**TASK INPUT**

[Start of section]

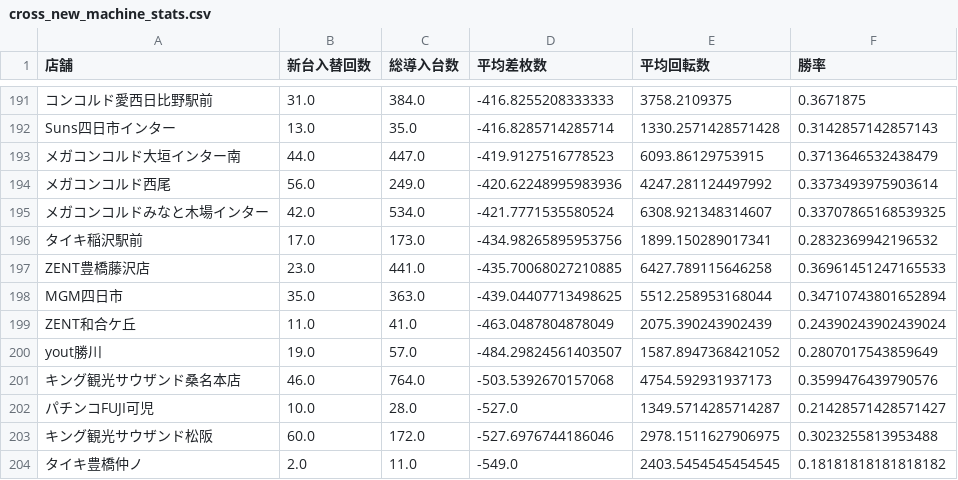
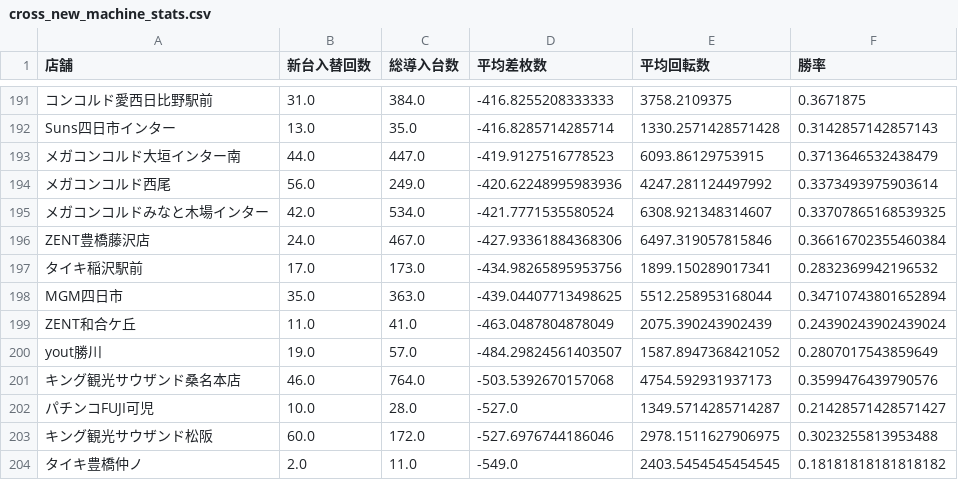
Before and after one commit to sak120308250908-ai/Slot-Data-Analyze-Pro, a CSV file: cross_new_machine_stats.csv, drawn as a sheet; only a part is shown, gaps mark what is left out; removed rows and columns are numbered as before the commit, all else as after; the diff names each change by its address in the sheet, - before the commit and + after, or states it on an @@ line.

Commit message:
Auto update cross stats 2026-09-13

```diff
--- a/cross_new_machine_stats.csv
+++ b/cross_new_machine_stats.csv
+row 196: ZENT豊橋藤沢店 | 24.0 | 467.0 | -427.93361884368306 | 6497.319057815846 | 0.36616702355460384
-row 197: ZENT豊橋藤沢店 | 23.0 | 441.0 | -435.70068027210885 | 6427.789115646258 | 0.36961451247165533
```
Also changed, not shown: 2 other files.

[End of section]
[Start of section]

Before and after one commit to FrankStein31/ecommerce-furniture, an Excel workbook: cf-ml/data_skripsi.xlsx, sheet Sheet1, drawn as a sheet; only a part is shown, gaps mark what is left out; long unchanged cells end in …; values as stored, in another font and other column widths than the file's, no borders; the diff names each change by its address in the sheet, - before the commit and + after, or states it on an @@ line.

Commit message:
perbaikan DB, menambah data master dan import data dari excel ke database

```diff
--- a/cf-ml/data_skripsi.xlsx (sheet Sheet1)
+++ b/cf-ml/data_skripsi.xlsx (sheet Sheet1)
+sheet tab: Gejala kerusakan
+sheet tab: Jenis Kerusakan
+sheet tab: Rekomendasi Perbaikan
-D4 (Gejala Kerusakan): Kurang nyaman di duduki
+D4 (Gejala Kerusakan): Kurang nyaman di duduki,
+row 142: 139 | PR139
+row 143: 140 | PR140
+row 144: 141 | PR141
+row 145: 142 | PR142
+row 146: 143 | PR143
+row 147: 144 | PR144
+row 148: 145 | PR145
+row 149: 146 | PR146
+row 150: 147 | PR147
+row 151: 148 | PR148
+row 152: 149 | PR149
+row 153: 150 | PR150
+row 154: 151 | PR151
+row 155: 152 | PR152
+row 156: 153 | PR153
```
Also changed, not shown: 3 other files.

[End of section]

**TASK DESCRIPTION**
Whenever "Kurang" occurs in a line above, copy that line.

**RESPONSE TO THIS EXERCISE**
-D4 (Gejala Kerusakan): Kurang nyaman di duduki
+D4 (Gejala Kerusakan): Kurang nyaman di duduki,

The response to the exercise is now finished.